Variable yields

Harvest looks to be ahead of schedule in some parts of Iowa. The Iowa Department of Agriculture reported as of Oct. 2, 11% of the corn crop and 26% of soybean acres had been harvested statewide, but by week’s end the percentage was expected to increase substantially. Nationally, the USDA estimated 20% of soybeans and 22% of corn had been harvested.

Rebecca Vittetoe, Iowa State University Extension field agronomist for southeast Iowa, said harvest in her area started a couple weeks ago with roughly 10% of fields combined as of Oct. 2.

Despite later than normal planting in early May, there’s been little delay in harvest. Drought conditions in southeast Iowa caused some plants to shut down early, she said.

“Yields are variable, and a lot of that does go back to rainfall during the growing season and the haves and have nots when it came to getting rain,” said Vittetoe. North of Interstate 80 looks to have better yields than south of the interstate.

“But I’ve heard some have been pleasantly surprised with their bean yields even with the dry conditions,” she said.

Josh Michel, ISU Extension field agronomist in northeast Iowa, said on Oct. 5 that less than 10% of corn and 20% of beans had been combined in his area, and yield reports have been widely variable.

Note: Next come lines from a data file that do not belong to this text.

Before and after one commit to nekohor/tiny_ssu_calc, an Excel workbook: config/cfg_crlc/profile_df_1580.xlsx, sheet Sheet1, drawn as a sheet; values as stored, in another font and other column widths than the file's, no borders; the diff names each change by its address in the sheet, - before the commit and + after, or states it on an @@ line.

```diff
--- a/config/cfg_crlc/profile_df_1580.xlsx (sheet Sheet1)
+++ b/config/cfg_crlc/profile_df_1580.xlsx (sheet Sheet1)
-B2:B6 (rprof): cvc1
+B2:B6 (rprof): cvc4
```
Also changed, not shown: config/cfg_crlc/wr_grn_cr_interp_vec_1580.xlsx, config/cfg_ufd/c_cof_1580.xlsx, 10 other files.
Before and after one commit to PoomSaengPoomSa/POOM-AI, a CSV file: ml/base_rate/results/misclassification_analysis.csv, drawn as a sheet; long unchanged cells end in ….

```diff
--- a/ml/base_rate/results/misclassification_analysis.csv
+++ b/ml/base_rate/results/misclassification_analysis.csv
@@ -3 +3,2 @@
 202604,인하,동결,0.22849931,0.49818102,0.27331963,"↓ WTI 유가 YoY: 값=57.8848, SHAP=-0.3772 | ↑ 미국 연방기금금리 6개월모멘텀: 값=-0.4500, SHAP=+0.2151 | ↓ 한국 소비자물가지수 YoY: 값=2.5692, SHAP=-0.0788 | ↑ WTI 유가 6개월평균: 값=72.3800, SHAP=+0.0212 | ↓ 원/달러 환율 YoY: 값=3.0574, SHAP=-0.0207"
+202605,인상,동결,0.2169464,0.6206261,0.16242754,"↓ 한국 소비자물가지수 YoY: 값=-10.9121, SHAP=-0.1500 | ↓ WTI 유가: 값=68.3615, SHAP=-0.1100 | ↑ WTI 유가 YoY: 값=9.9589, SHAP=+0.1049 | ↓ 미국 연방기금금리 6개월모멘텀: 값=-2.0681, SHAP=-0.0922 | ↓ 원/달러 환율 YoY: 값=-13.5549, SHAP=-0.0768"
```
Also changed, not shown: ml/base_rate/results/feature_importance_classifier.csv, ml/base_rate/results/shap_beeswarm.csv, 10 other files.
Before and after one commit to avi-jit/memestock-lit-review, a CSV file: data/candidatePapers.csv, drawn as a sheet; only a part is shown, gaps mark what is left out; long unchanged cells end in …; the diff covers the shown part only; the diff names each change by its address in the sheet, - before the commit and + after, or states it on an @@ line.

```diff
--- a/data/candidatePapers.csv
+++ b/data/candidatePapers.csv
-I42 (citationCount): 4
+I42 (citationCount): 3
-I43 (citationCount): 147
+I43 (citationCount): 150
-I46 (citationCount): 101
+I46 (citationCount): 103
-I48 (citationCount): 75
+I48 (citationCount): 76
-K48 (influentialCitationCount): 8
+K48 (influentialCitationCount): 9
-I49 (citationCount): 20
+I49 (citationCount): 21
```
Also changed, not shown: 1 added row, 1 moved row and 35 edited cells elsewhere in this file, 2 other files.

“Generally harvest has been going well, but slow for most of northeast Iowa,” Michel said. 

“Although variable, corn yields so far seem to be on track with average to slightly above average county yields,” he added. “Soybeans seem to be a similar story; variable reports, but overall initial yields have been slightly better than average so far.”

Favorable weather has helped to dry down grain, so the harvest pace should pick up this week, Michel said. Forecasted frost and freeze conditions for late last week also were expected to put a stop to corn and soybean plants further maturing if they hadn’t reached full maturity already, he said.

Western Iowa conditions

In southwest Iowa’s Page County, Andy Rine said there are still a lot of green stems on soybeans, slowing down harvest a bit. 

“Guys have told me that yields are variable this year,” Rine said. “Soybeans have come in at 40 to 70 bushels per acre. Around here, 55 bushels per acre is about average.” 

Much of the corn is still too wet to harvest, running from 18 to 25% moisture. The few fields he has heard about have yielded between 180 to 210 bushels per acre. 

“For the summer and year we’ve had, that’s pretty good. Maybe a little below, but still good,” Rine said. 

Some equipment challenges showed up early in the season. Rine works as a John Deere service technician and said augers were running short a few months ago, but most of the farmers he works with have been able to keep running. 

In Dickinson County, Emily Boettcher was about 75% done with her soybeans on Oct. 5. 

“There is a little bit of green stems out there, especially on replanted bean fields, but they seem pretty much ready to go,” Boettcher said. 

Soybeans were about 8% moisture, causing some shattering, but test weights have been pretty good despite the dry conditions. 

“They’re heavy beans, it’s nice to see that little bit of extra weight,” she said. 

Soybean yields are variable, “depending on whether you got rain or not,” she said. A range of mid-40s to mid-60s bushels per acre is common across her region.

Green soybean leaves

Reports from across the state indicate drought conditions will impact yields in the driest areas. Tar spot has been easily found, and although it will affect yields this year, there’s ample time to consider mitigation efforts for future years such as hybrid selection or crop rotation.

Spider mite and corn aphid issues also have been reported, but impacts on yields are yet to be determined.

Vittetoe said she’s had many comments and has observed soybean fields with green leaves sticking on the plants, but the crop from a moisture perspective is ready to harvest.

“This could be due to different biotic or abiotic factors,” she said. “The best recommendation is to harvest when the grain is at the right moisture content, and farmers with this will want to make sure the sickle bar on the combine is sharp. 

“They may need to slow down some to account for the biomass going through the combine.”

Michel concurred, although he said green stems and leaves in his area have been isolated.

“I don’t believe this will slow down harvest very much or at all,” he said.